Immigrants show their commitment to the United States in a multitude of ways. In fact, their dedication to the US began with their decision to leave their home countries and put down roots in America. And many immigrants take their devotion to this great land a step further by becoming members of our Armed forces.
Each year, around 8,000 immigrants join the US military, bringing a wealth of racial, ethnic, linguistic and cultural insights to their posts. And given the increasingly global agenda of our Armed Forces, these diverse attributes are more valuable than ever. Unfortunately, though, many of our political leaders seem to not hold immigrants’ service in high regard, as a whopping 30,000 of these honorable men and women have been deported since 1996 for crimes classified as “aggravated felonies” under immigration law. But Margaret Stock, an attorney and retired lieutenant colonel, explains that the charges immigrant veterans are deported under are neither, “aggravated” nor “felonious,” and that the law prevents fair rulings in many of these cases.

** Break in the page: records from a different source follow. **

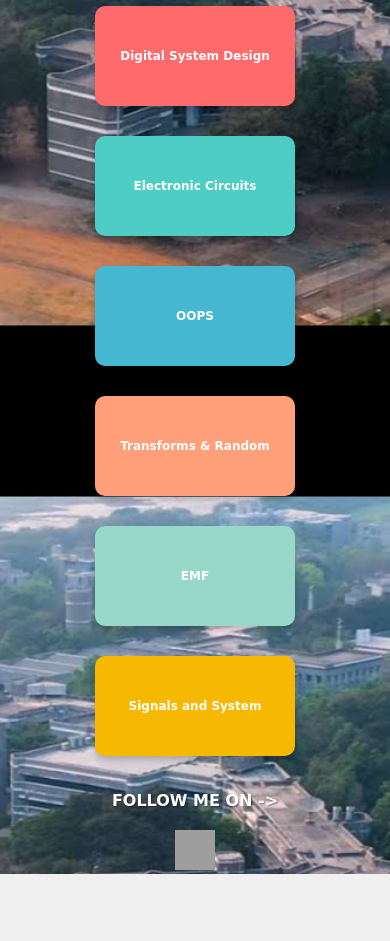
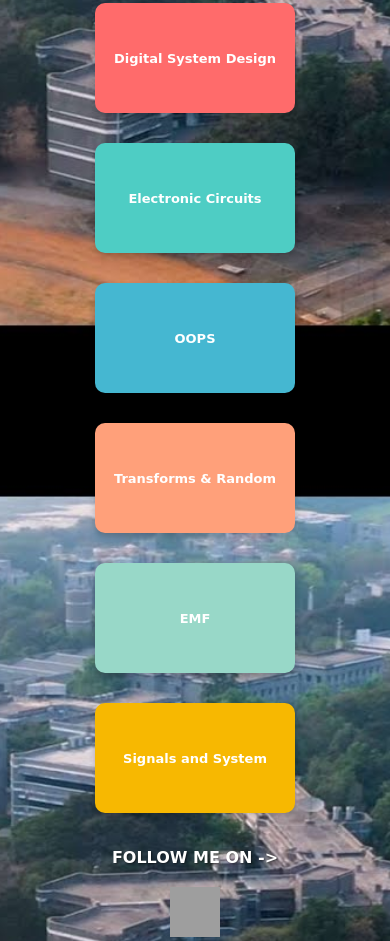
Before and after one commit to balajirs-05/html, a plain HTML site: page index.html in a window 390 px wide. Shown: the part 433-1374 px from the top of the page. Before the commit the page ends 1307 px from the top, so only its background shows below. Drawn offline with Linux system fonts and the light colour scheme; grey boxes are pictures that could not be loaded.

Commit message:
Update index.html

```diff
--- a/index.html
+++ b/index.html
@@ -62,9 +62,24 @@
             max-width: 100%;
             margin-top: 20px;
             padding: 0 10px;
+            opacity: 0;
+            transform: rotateY(-30deg) translateZ(-200px);
+            animation: container3D 1s ease-out forwards;
+        }
+
+        @keyframes container3D {
+            from {
+                opacity: 0;
+                transform: rotateY(-30deg) translateZ(-200px);
+            }
+            to {
+                opacity: 1;
+                transform: rotateY(0deg) translateZ(0);
+            }
         }
 
         .subject-box {
+            perspective: 1000px;
             flex: 1 1 calc(33.333% - 30px);
             max-width: 200px;
             height: 150px;
@@ -83,8 +98,13 @@
         }
 
         .subject-box:hover {
-            transform: scale(1.1) rotate(2deg);
-            box-shadow: 0 6px 12px rgba(0, 0, 0, 0.3);
+            transform: rotateX(-10deg) rotateY(10deg) translateZ(10px);
+            box-shadow: 0 20px 30px rgba(0, 0, 0, 0.5);
+        }
+
+        .subject-box:active {
+            transform: translateZ(-5px) scale(0.95);
+            box-shadow: 0 15px 20px rgba(0, 0, 0, 0.4);
         }
 
         @keyframes slideIn {
@@ -104,11 +124,11 @@
         .instagram-icon {
             width: 60px;
             height: 60px;
-            transition: transform 0.3s ease;
+            transition: transform 0.6s ease;
         }
 
         .instagram-icon:hover {
-            transform: scale(1.1);
+            transform: rotateY(360deg);
         }
 
         .instagram-link {
@@ -128,13 +148,13 @@
         /* Media Queries */
         @media (max-width: 900px) {
             .subject-box {
-                flex: 1 1 calc(50% - 30px);
-                height: 120px;
-                font-size: 14px;
+                flex: 1 1 calc(50% - 20px);
+                height: 140px;
+                font-size: 15px;
             }
 
             h1 {
-                font-size: 32px;
+                font-size: 30px;
             }
 
             h2 {
@@ -148,18 +168,18 @@
 
         @media (max-width: 600px) {
             .subject-box {
-                flex: 1 1 calc(100% - 30px);
-                height: 100px;
-                font-size: 12px;
+                flex: 1 1 calc(100% - 20px);
+                height: 110px;
+                font-size: 13px;
             }
 
             .instagram-icon {
-                width: 40px;
-                height: 40px;
+                width: 50px;
+                height: 50px;
             }
 
             h1 {
-                font-size: 28px;
+                font-size: 26px;
             }
 
             h2 {
@@ -187,8 +207,8 @@
 
     <div class="instagram-container">
         <span class="follow-text">FOLLOW ME ON -> </span>
-        <a href="https://www.instagram.com/balaji_rs29?igsh=enJjbGZlMXg1aHc0" target="_blank" class="instagram-link">
-            <img src="https://upload.wikimedia.org/wikipedia/commons/a/a5/Instagram_icon.png" alt="Instagram" class="instagram-icon">
+        <a href="https://www.instagram.com/balaji_rs29?igsh=enJjbGZlMXg1aHc0" target="_blank" class="instagram-link" aria-label="Instagram">
+            <img src="https://upload.wikimedia.org/wikipedia/commons/a/a5/Instagram_icon.png" alt="Instagram icon" class="instagram-icon">
         </a>
     </div>
 
```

“An immigration judge is not permitted to consider the individual circumstances of anyone who has an ‘aggravated felony’ conviction,” Stock said. “It doesn’t matter how old, minor or non-violent the offense, or if the individual has long since been rehabilitated. Such a person’s fate is sealed: He or she must be detained and deported.”
While thousands of veterans have been unfairly deported, there are a few key pieces of legislation in the works that would prevent future deportations. Recently, Rep. Jeff Denham (R-CA) proposed a bill known as the ENLIST Act, which would allow young, undocumented immigrants brought to the US as children to apply for citizenship after military service. The bill would be an amendment to the National Defense Authorization Act (NDAA). And Rep. Joaquin Castro (D-TX) proposed an amendment that would allow undocumented immigrants to attend military service academies.
The military benefits greatly from the service of immigrants who enlist. And now, it’s time for immigrants to benefit from their honorable service.